On the software front, there's Android 5.1 with Inlife UI 2.0 skin running on top. The skin isn't too intrusive. Other than custom icons for the stock apps and some tweaks to the notifications shade, it's pretty straightforward.
InFocus has added some cool tweaks of its own such as EZ Launcher, which offers a simplified look for novice users. You have the option to switch between single and dual layered modes. You can integrate cloud services into the Gallery app. There's also an app called Safebox to help you protect your private data.
You also get apps like Bobble which lets you make virtual bobble-heads from people in pictures; Power Detective, which lets you monitor your phone's temperature and monitor apps, etc; and Mobile Assistant which lets you clean up unwanted files.
General app performance is decent, but the Bingo 21 is clearly not the best phone for multi-tasking.

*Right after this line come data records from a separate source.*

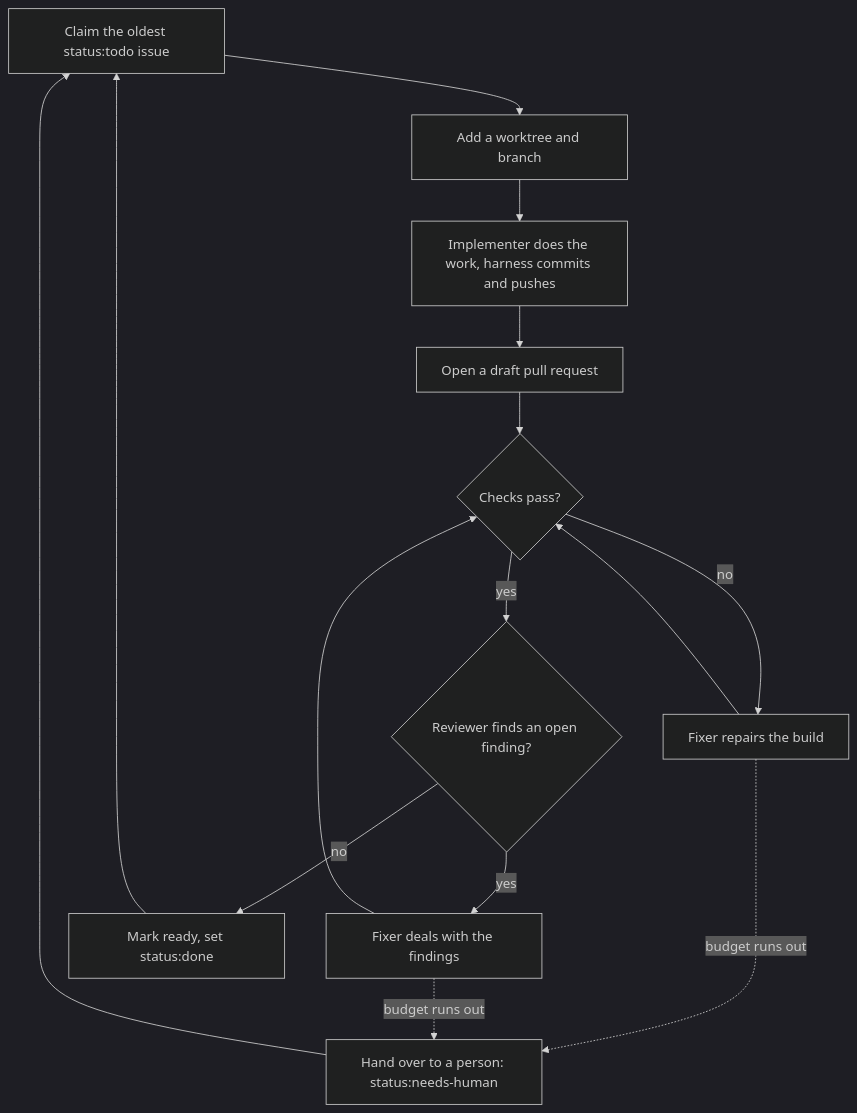
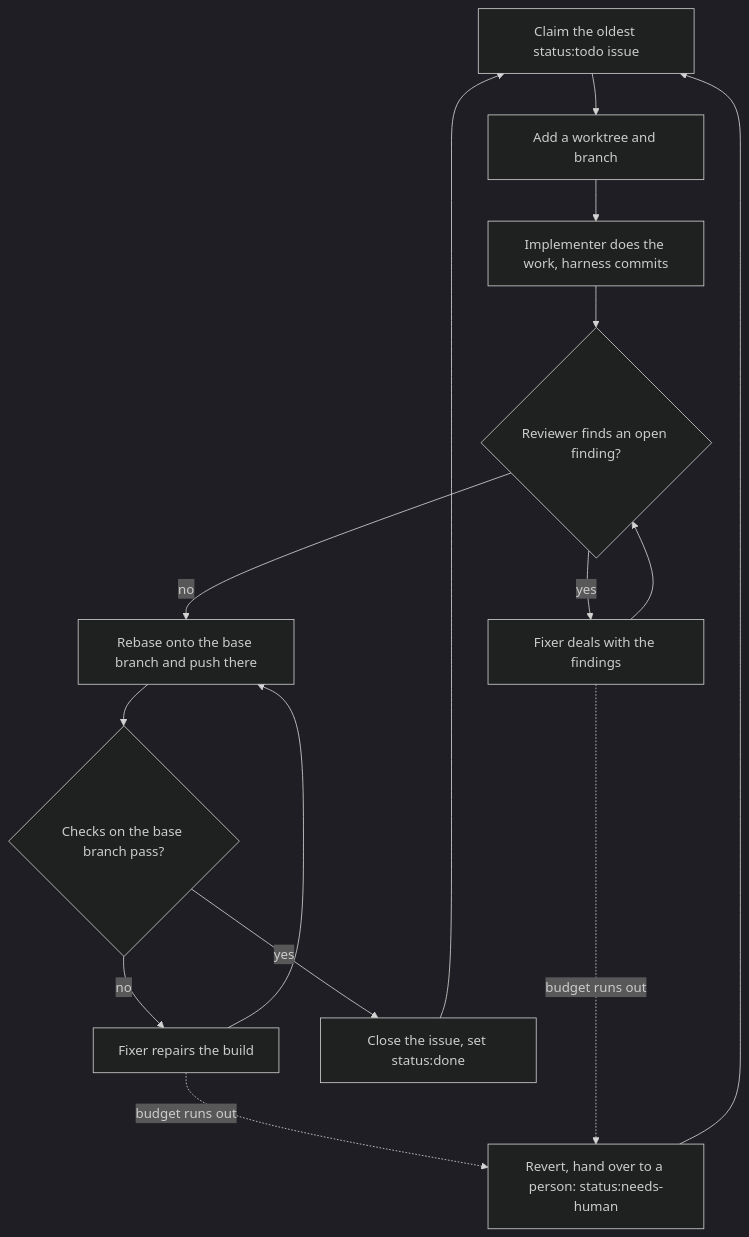
The diagram in packages/next-issue/README.md (ravshansbox/next-issue), drawn with Mermaid (dark theme) before and after one commit. The commit also changed other lines of this file and 36 other files, not shown here.

Commit message:
feat!: land approved changes on the base branch instead of a pull request (#242)

````diff
--- a/packages/next-issue/README.md
+++ b/packages/next-issue/README.md
@@ -14,17 +14,17 @@
 ```mermaid
 flowchart TD
     claim[Claim the oldest status:todo issue] --> worktree[Add a worktree and branch]
-    worktree --> implement[Implementer does the work, harness commits and pushes]
-    implement --> pr[Open a draft pull request]
-    pr --> checks{Checks pass?}
+    worktree --> implement[Implementer does the work, harness commits]
+    implement --> review{Reviewer finds an open finding?}
+    review -- yes --> fixReview[Fixer deals with the findings]
+    fixReview --> review
+    review -- no --> land[Rebase onto the base branch and push there]
+    land --> checks{Checks on the base branch pass?}
     checks -- no --> fixCi[Fixer repairs the build]
-    fixCi --> checks
-    checks -- yes --> review{Reviewer finds an open finding?}
-    review -- yes --> fixReview[Fixer deals with the findings]
-    fixReview --> checks
-    review -- no --> done[Mark ready, set status:done]
-    fixCi -. budget runs out .-> human[Hand over to a person: status:needs-human]
+    fixCi --> land
+    checks -- yes --> done[Close the issue, set status:done]
+    fixCi -. budget runs out .-> human[Revert, hand over to a person: status:needs-human]
     fixReview -. budget runs out .-> human
     done --> claim
     human --> claim
 ```
````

It tends to slow down if you have too many apps open and attempt to switch back and forth between them. This sluggishness is also noticeable even in casual games such as Alto's Adventure, which showed signs of stutter.
Despite having 2GB of RAM, you're only left with about 460MB on average. There isn't much onboard storage to play around with either; you only have 4.6GB of actual usable space. We didn't face any issues with call quality and the phone easily latched onto 4G networks whenever possible.
The display is in most conditions but washes out under direct sunlight. InFocus has also added a bluelight filter and options to tweak the screen's colour temperature, which is a nice touch. Multimedia playback is not bad, and the phone can handle 1080p files, including our high-bitrate test files. The loudspeaker does a decent job for alerts but don't expect too much from it. The bundled headset is okay for audio.
InFocus uses Google's camera app, which is simple and easy to operate, but both cameras on the phone perform quite poorly. Landscapes shot in daylight lack detail, and colours are not accurate. Macros fare a bit better in the colour department but lack sharpness. The focusing system is decently quick in the daytime but it struggles in low-light conditions. Pictures taken under artificial lighting aren't great either.(Tap for full-sized image)
Video recording maxes out at 720p and the quality is once again below average. The flash for the front-facing camera is more of flashlight, as it stays on for the duration of the shot and isn't of much help.
Thankfully, battery life is one of the redeeming factors of the Bingo 21. We managed to go 12 hours and 2 minutes with our video loop test. With real-world usage, we could easily go an entire day and more, on a single charge.